Archaeological monitoring by E Govier of Border Archaeology Ltd revealed a series of furrows that appeared to be the result of ploughing. However, while they were considered too narrow and tightly spaced to represent open-field ridge-and-furrow cultivation, their irregular morphology did not appear to reflect modern ploughing. Pottery recovered from top- and subsoil during the strip ranged in date from the Roman to the later post-medieval/modern periods.
Watching brief by J Cook of Border Archaeology of a pipeline easement extending 90m into Surrey, revealed no finds or features of archaeological significance. The pipeline crossed the county boundary, also thought to be the medieval boundary of Windsor Forest, but the extant earthwork bank is probably modern in origin.
Evaluation by N Shurety of BA, continuing from work undertaken in 2009, revealed a series of walls, drainage and pit features of post-medieval and modern date.
Evaluation by R Entwistle of BAS on the opposite side of the road to the Telex Field site where excavation in 2007 had produced evidence of multi-period activity (SyAC 95, 309). The distribution of features and finds uncovered during the work in 2007 suggested that the remains were likely to extend into the Common Field, but contrary to these expectations, almost all the trenches were devoid of features.

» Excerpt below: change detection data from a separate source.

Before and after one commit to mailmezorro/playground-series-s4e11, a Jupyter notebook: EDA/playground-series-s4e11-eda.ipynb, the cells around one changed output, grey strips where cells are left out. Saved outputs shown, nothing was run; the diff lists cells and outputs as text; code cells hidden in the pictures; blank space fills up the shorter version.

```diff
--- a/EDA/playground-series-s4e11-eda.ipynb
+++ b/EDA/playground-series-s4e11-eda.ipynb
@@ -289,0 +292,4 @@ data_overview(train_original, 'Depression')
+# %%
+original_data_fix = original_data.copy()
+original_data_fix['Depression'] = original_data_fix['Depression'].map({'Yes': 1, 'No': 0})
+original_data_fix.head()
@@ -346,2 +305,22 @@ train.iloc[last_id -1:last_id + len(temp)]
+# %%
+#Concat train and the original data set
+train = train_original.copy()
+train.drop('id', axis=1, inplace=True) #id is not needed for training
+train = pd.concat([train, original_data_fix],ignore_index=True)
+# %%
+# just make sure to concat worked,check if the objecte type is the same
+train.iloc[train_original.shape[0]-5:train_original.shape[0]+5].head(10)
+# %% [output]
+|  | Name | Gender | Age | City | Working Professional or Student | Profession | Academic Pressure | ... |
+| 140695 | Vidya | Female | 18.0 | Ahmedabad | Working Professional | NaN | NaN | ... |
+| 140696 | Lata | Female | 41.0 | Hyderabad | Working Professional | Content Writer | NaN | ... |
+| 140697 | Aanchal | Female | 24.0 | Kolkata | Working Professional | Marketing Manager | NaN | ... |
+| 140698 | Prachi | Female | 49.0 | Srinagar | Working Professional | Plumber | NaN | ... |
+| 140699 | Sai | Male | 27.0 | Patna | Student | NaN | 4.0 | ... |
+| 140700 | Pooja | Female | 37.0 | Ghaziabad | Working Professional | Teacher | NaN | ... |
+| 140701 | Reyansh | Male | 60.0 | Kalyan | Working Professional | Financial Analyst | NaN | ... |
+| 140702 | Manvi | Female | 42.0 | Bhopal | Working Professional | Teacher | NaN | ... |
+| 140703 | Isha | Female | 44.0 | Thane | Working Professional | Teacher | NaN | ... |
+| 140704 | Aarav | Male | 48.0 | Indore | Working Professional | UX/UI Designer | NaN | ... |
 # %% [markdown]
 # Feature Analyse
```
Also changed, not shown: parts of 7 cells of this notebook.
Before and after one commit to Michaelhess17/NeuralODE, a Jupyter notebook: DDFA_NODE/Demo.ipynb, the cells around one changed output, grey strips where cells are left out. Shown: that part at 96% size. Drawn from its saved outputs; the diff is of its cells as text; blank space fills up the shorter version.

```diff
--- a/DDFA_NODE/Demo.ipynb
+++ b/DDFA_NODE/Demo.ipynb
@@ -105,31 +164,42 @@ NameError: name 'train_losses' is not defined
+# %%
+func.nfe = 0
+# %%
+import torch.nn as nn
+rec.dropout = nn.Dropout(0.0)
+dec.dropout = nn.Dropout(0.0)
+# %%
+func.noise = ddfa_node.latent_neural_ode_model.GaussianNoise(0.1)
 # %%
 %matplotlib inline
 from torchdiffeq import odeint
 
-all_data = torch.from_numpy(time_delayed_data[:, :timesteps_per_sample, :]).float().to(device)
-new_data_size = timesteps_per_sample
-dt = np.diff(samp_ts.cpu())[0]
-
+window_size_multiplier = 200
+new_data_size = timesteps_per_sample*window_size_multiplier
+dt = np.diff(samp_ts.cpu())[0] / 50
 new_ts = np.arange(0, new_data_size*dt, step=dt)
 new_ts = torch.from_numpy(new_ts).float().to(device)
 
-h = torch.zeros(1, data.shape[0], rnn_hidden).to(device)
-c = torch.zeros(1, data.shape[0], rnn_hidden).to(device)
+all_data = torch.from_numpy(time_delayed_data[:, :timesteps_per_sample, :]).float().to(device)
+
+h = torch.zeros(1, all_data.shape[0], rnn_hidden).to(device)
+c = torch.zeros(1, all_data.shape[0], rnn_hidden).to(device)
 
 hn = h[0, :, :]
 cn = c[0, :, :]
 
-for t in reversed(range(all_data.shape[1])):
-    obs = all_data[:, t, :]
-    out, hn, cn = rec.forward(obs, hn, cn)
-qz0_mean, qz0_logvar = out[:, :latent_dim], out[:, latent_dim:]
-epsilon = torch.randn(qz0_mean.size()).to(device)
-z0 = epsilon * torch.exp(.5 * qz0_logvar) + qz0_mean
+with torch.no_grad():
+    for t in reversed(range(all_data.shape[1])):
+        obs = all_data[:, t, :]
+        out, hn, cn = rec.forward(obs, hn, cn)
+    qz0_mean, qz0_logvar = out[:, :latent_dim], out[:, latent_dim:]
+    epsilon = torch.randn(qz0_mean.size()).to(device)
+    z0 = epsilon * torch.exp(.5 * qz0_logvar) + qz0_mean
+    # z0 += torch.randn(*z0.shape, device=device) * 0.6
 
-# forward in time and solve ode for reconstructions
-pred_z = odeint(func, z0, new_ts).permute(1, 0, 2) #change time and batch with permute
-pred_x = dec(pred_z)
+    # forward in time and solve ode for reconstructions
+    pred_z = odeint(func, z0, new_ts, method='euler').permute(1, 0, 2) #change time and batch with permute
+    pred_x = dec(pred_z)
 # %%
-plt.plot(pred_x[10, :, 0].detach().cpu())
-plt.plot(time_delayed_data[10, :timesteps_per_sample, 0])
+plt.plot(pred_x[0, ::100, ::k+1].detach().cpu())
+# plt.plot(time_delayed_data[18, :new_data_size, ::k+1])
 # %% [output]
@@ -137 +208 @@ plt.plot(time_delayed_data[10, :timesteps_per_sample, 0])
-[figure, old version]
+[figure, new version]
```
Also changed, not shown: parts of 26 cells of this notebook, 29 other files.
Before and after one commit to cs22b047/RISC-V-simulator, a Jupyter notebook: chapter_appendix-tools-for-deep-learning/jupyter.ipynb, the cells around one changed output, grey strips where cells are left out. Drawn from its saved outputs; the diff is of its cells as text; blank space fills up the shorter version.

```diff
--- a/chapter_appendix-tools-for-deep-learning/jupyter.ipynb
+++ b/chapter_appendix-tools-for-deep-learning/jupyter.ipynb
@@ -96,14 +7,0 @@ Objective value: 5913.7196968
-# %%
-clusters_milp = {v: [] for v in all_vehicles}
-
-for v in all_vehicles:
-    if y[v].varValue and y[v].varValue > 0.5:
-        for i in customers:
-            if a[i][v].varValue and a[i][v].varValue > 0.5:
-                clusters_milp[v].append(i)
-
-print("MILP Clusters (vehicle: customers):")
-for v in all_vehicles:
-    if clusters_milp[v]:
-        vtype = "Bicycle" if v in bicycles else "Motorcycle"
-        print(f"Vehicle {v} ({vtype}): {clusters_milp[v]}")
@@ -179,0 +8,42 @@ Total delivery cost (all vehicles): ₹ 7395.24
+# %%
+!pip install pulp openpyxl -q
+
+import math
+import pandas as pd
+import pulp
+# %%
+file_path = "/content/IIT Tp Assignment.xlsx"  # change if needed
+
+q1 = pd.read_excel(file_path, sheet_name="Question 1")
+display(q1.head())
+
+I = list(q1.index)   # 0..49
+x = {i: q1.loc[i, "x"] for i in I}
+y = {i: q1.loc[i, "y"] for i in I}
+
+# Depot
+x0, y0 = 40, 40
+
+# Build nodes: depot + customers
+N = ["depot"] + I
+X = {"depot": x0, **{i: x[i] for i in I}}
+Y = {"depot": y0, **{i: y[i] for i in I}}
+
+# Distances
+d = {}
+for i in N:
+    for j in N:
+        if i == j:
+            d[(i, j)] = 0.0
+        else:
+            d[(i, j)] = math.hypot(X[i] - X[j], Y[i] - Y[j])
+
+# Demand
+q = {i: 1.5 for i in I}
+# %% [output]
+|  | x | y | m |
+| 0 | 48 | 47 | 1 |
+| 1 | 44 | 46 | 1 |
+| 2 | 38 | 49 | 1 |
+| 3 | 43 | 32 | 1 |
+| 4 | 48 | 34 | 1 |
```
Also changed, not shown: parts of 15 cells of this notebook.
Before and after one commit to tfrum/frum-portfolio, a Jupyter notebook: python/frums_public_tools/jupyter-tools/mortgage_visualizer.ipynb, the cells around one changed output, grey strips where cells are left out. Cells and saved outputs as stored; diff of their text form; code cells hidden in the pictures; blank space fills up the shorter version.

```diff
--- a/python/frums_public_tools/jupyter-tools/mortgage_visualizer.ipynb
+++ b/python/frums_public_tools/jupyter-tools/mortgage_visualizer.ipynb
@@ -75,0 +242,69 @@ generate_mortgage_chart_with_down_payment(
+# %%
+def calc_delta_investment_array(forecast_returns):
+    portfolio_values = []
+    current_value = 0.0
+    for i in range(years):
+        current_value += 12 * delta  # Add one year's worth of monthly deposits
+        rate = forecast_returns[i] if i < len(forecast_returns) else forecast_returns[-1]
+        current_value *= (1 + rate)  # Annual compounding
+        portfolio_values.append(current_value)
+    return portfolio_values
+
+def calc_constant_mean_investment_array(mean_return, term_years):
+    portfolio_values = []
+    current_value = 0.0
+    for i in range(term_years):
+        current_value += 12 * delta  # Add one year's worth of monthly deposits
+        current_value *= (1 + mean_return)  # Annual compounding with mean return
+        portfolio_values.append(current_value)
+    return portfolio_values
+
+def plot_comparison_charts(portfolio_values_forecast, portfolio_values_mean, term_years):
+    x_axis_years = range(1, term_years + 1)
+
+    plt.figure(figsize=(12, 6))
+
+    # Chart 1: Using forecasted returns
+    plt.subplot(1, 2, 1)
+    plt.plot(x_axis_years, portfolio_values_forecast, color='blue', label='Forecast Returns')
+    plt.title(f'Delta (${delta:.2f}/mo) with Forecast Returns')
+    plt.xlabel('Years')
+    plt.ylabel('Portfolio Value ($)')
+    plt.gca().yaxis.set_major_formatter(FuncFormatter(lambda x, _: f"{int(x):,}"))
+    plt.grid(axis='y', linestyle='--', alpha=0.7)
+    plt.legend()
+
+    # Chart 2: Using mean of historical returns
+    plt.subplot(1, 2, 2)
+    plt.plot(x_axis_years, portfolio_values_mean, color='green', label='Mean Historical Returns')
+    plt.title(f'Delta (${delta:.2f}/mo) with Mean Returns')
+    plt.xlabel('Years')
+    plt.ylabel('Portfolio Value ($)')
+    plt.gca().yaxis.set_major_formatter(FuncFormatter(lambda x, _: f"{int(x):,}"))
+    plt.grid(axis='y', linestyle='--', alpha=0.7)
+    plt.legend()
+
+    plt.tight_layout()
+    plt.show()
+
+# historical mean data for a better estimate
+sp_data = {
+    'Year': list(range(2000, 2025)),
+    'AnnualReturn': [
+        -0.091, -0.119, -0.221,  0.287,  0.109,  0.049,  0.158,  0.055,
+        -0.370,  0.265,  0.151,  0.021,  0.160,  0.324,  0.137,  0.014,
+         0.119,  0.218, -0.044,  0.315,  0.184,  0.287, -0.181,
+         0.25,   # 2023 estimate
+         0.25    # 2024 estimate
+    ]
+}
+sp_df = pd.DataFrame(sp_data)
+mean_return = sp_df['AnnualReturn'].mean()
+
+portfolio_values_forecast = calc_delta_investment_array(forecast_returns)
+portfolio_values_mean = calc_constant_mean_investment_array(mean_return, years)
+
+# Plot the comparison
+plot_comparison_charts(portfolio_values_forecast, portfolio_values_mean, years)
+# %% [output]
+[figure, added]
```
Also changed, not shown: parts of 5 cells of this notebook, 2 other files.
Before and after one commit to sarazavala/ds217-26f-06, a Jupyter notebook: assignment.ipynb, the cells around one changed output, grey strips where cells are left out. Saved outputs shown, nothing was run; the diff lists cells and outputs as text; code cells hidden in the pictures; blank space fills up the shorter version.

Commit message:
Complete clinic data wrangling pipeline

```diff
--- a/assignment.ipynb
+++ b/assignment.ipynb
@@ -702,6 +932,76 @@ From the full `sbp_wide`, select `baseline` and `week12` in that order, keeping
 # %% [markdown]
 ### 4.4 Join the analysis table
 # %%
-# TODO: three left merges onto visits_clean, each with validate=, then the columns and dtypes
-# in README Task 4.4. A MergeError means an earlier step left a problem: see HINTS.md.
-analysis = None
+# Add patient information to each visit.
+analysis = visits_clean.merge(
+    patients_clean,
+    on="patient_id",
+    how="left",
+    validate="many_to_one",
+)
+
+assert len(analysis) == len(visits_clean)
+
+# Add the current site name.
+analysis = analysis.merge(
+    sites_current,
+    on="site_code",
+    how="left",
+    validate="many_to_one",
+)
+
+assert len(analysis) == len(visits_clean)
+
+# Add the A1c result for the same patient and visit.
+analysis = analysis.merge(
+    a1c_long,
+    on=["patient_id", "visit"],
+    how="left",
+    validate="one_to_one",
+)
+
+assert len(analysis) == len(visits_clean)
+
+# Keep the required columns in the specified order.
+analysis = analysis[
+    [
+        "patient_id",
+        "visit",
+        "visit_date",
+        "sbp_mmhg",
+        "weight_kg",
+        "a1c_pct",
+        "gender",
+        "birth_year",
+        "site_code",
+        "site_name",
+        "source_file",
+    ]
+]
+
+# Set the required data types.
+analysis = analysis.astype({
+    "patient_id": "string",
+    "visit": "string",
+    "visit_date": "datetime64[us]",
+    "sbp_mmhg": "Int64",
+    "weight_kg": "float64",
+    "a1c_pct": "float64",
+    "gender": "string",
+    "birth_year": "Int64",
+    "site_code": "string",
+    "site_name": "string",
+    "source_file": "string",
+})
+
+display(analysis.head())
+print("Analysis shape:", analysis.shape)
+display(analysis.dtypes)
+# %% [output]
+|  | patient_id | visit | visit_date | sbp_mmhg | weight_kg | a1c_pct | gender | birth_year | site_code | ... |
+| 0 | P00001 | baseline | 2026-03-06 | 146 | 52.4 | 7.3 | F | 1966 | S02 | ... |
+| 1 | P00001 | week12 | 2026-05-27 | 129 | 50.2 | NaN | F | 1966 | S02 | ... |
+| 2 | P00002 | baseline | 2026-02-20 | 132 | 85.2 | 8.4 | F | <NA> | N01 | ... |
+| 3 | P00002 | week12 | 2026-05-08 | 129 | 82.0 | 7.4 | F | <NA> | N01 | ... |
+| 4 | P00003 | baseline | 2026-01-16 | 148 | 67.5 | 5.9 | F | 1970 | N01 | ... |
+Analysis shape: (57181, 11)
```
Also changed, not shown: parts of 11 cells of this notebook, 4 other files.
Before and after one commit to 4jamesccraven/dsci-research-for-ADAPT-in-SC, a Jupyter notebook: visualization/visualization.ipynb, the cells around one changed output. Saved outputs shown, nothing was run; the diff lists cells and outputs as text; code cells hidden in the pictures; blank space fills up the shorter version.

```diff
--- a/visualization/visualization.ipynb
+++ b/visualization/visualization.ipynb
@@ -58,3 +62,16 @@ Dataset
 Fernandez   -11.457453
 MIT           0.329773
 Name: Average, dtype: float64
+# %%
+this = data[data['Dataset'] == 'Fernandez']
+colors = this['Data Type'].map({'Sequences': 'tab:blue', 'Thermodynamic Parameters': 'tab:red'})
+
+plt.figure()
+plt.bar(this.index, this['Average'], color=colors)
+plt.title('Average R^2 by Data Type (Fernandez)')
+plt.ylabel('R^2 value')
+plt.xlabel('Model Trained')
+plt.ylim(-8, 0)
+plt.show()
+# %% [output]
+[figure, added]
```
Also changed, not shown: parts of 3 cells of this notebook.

The only feature of certain archaeological origin was a shallow, heavily truncated pit containing the fragmentary remains of a Late Bronze Age pottery vessel.
Evaluation by N Shurety of BA revealed no finds or features of archaeological interest